We then talked through an example more tangible: math achievement for our struggling students. In tackling math achievement through a scramble approach, math teachers would be lined-up and rank ordered according to ability. The best teacher would make the decisions on the tools necessary to take the first swing at something. Let’s say that it is raising achievement in the lowest quartile of students in 1st grade. Four teachers are involved. Students would then be divided to provide similarly situated groups. Teachers would each take their own swing at the problem for a fixed period of time, after which the team would convene to examine the results. Yet at that point, could they really then move forward from the best position?
Here’s where the scramble, as a pure metaphor in education, broke down.
A scramble would have each teacher adopting the performance results from someone’s best crack at a strategy, as everyone moves to the best ball’s position in a golf scramble. They would then move on from there, taking their individual swings for another fixed period of time, thereafter reconvening. Then they would adopt best performance again before moving forward.
Yet, in education, we can’t really “drop our ball from the optimal spot.” Moving forward from someone’s best position would be impossible, of course, unless one could adopt the scores and performance levels of higher performing students from the group whose teacher/golfer took the best swing at teaching them. Like in a golf scramble, one would need to pretend that the lower scores (worse shots) didn’t happen and drop a ball in the best position to shoot next.
Children don’t accord us this luxury. We can’t pretend that the reality of the “next best” or “worst” approach, or even the contextual variables that affect the reality of the situation, didn’t happen. In schools, we can’t magically move skillsets, starting fresh at a higher level.
So in education, even in the best professional learning communities, we really don’t scramble.
Yet maybe if we consider what we typically DON’T do in a scramble (but maybe we should), we’ll get closer in how educators can “bring game.” We said earlier to each other:
Rarely do we find one being chosen to be on the team because he/she has superior abilities of course management, restated, the ability to make the best decisions given certain situations. Sometimes caddies will perform this task when working with professional golfers. They are charged with “coaching” the player, with respect to providing yardages, the line of a putt, controlling emotions, or simply providing a head nod as a way to invoke confidence.

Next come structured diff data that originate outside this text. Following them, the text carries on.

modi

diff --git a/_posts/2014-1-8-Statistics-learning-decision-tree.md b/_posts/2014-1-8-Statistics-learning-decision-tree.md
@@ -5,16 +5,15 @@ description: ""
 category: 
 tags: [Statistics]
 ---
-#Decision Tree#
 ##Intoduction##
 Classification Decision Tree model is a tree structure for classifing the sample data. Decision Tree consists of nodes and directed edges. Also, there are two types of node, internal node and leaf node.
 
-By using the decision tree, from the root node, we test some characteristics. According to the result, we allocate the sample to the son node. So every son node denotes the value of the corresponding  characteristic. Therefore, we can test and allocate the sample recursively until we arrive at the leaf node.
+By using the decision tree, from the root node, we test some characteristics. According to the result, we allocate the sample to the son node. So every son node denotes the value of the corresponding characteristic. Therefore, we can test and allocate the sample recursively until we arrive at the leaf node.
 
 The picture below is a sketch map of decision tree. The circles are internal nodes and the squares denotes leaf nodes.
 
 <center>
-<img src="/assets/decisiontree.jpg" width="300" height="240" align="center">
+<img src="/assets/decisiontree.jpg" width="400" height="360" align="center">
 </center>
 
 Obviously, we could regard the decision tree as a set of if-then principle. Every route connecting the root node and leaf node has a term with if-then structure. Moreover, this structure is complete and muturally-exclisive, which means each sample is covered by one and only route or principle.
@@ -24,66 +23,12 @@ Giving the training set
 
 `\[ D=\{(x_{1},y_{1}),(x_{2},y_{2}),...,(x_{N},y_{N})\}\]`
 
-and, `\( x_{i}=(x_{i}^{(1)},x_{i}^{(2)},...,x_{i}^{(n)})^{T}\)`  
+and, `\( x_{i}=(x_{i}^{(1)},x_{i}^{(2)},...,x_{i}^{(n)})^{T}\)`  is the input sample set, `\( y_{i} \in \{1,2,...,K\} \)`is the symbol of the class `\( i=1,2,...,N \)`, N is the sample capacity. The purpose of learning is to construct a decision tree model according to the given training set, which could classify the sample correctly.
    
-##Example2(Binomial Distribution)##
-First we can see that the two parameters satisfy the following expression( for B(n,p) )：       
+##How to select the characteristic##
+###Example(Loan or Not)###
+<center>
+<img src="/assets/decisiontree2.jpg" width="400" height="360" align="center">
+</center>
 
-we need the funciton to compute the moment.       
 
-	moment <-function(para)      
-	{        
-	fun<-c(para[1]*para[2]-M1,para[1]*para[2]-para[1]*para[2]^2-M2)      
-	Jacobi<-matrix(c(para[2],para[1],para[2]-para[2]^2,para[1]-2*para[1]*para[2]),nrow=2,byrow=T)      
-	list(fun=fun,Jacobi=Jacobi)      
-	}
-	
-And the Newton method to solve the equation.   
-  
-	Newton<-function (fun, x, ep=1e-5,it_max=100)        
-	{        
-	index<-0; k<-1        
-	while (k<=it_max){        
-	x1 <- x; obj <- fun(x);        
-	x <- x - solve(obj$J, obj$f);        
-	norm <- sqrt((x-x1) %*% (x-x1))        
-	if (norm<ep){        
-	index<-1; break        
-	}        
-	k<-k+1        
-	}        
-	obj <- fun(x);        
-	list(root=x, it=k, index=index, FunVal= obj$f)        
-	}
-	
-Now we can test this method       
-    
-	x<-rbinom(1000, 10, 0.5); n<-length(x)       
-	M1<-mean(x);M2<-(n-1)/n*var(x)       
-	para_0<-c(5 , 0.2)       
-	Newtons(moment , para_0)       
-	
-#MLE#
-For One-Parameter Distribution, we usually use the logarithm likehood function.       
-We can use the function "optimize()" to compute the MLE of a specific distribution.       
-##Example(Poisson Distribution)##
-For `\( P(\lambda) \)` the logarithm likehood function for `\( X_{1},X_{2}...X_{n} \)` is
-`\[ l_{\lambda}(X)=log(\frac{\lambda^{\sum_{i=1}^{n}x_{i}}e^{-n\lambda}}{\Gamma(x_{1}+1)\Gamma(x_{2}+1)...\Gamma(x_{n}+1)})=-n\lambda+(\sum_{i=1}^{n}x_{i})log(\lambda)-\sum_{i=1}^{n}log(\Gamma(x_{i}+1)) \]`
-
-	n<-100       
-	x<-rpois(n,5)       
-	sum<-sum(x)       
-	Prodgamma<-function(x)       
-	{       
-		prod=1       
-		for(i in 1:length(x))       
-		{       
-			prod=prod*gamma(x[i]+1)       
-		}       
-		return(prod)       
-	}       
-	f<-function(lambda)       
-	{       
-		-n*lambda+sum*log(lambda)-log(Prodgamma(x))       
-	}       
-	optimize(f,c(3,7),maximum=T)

In this sense of dividing responsibilities among those in schools, everyone typically has a skill that can contribute something. Even the worst teacher typically has something of value to add to the conversation.
Thus, in bringing “game” to education, playing smart while capitalizing on each other’s strengths is what really helps a school’s performance. In such, the principal seems the logical choice as the “coach” of the team (if superintendents have hired wisely), yet the principal’s selection as coach does not imply that he/she is necessarily recognized as the best teacher, or even a great teacher.

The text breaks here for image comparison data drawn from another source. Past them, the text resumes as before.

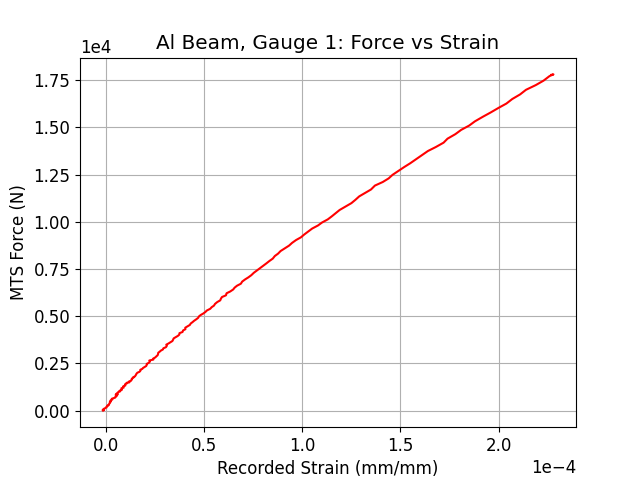
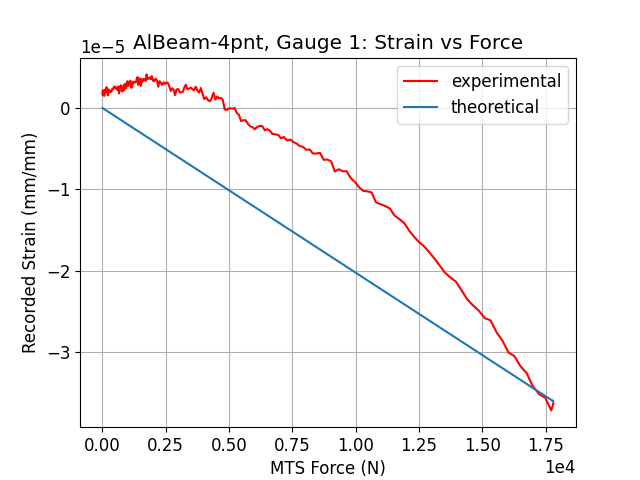
last changes

diff --git a/src/graphing.py b/src/graphing.py
@@ -25,8 +25,19 @@ def StrainGraph(data: pd.DataFrame, test: str, save: bool):
     save : bool
         save graphs or not
     '''
+    pos = [28,5,40,65]
+    I = 1457918.40
+    E = 72000 
+    ind = [3, 1, 2, 4]  # for correcting the sequence
 
-    for n in range(1,5):
+        # 1-->3
+        # 2-->1
+        # 3-->2
+        # 4-->4
+    
+    for n in range(0,4):
+
+        i = ind[n]
 
         params = {'mathtext.default': 'regular' }          
         plt.rcParams.update(params)
@@ -34,22 +45,28 @@ def StrainGraph(data: pd.DataFrame, test: str, save: bool):
             
         print(" Generating " + test + " strain plots..")
 
-        strain = -(data[f'SG{n}'])
+        strain = (data[f'SG{n+1}'])
         force = -(data.MTS_F)
+        num = 2 if test.endswith('3pnt') else 4
+        e_xx_theor = -1*force*170*pos[n]/(num*E*I)
 
-        plt.plot(strain, force, color = 'r')
+        plt.plot(force, strain, color = 'r')
+        plt.plot(force, e_xx_theor)
 
         
-        plt.title(f'Al Beam, Gauge {n}: Force vs Strain')
-        plt.ylabel('MTS Force (N)')
-        plt.xlabel('Recorded Strain (mm/mm)')
+        plt.title(f'{test}, Gauge {i}: Strain vs Force')
+        plt.legend(['experimental','theoretical'])
+        plt.xlabel('MTS Force (N)')
+        plt.ylabel('Recorded Strain (mm/mm)')
+        # plt.gca().set_xlim(0, f_lim)
+        # plt.gca().set_ylim(5, 0)  
         plt.ticklabel_format(axis='x', scilimits=[-3, 3])
         plt.ticklabel_format(axis='y', scilimits=[-3, 3])
         plt.grid()
 
         if save:
             os.makedirs(f'results/{test}-graphs/', exist_ok=True)
-            plt.savefig(f'results/{test}-graphs/SG{n}_strain.png')
+            plt.savefig(f'results/{test}-graphs/SG{i}_strain.png')
         plt.show()
         plt.clf()
     
@@ -86,9 +103,9 @@ def DisplacementGraph(data: pd.DataFrame, test: str, save: bool):
         
         disp = -(data[s])
 
-        if s == 'Actual_LD':
+        if s == 'MTS_d':
             if test == 'AlBeam-3pnt':
-                disp = disp - disp[100]
+                disp = disp - disp[65]
             elif test == 'AlBeam-4pnt':
                 disp = disp - disp[0]
             else:

diff --git a/src/main.py b/src/main.py
@@ -14,7 +14,6 @@ import os
 
 # Custom Functions/libraies
 from graphing import *
-from analysis import *
 
 # DEFINITIONS
 ########################
@@ -22,7 +21,7 @@ from analysis import *
 skip_rows = 22
 cols = ['time', 'MTS_F', 'MTS_d', 'LD', 'SG1', 'SG2', 'SG3', 'SG4', 'Actual_LD', 'unk1', 'unk2']
 
-test = 'AlBeam-3pnt'
+test = 'AlBeam-4pnt'
 
 # for reading to pd df
 file_path = f"Data\Labview Data\{test}.txt"
@@ -71,7 +70,7 @@ eps3_xy = sig3_xy/E
 eps3_xy[:,200:-1] = -1*eps3_xy[:,200:-1]
 plt.contourf(xv, yv, eps3_xy, levels=50)
 
-plt.title(f'Al Beam: Transverse Strain in 3-point Bending')
+plt.title(f'Al Beam: Shear Strain in 3-point Bending')
 plt.ylabel('y (mm)')
 plt.xlabel('x (mm)')
 # plt.grid()
@@ -93,15 +92,15 @@ slope = M_max/(60)
 Ma = M_max - slope*(abs(x)-140)
 Mb = [M_max for i in range(0,281)]
 M4 = np.concatenate((Ma[0:60], Mb, Ma[0:60][::-1]), axis=0)
-sig4_xx = -M4*yv/I
+sig4_xx = -1*M4*yv/I
 eps4_xx = sig4_xx/E
 Q = b/2*(H**2/4 - yv**2)
 sig4_xy = max_F4/2 * Q/I/b
 eps4_xy = sig4_xy/E
-# eps4_xy[:,200:-1] = -1*eps4_xy[:,200:-1]
+eps4_xy[:,200:-1] = -1*eps4_xy[:,200:-1]
 plt.contourf(xv, yv, eps4_xy, levels=50)
 
-plt.title(f'Al Beam: Transverse Strain in 4-point Bending')
+plt.title(f'Al Beam: Shear Strain in 4-point Bending')
 plt.ylabel('y (mm)')
 plt.xlabel('x (mm)')
 # plt.grid()
@@ -127,9 +126,9 @@ print("=========================================")
 
 save = True
 # StrainGraph(parsed_data, test_num, sensor, modulus, yield_strength, ultimate_strength, save)
-# if test.startswith('AlB'):
-#     StrainGraph(raw_data, test, save)
-DisplacementGraph(raw_data, test, save)
+if test.startswith('AlB'):
+    StrainGraph(raw_data, test, save)
+DisplacementGraph(raw_data, test, False)
 print("=========================================")
 
 # print("Saving Data CSVs...")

The principal should, however, be a good caddy.
Dr. Steve Gruenert and Dr. Ryan Donlan enjoy learning from deep conversation, especially when midway through, they can detect fallacies in their own thinking and discover new avenues to ponder, those that make more sense. Will you consider joining them? One way to do so is to visit them on campus and have lunch. Another is to offer your own thoughts by contributing to the Leadershop. Please consider helping these guys stay relevant through your feedback. They can be reached at firstname.lastname@example.org or at email@example.com.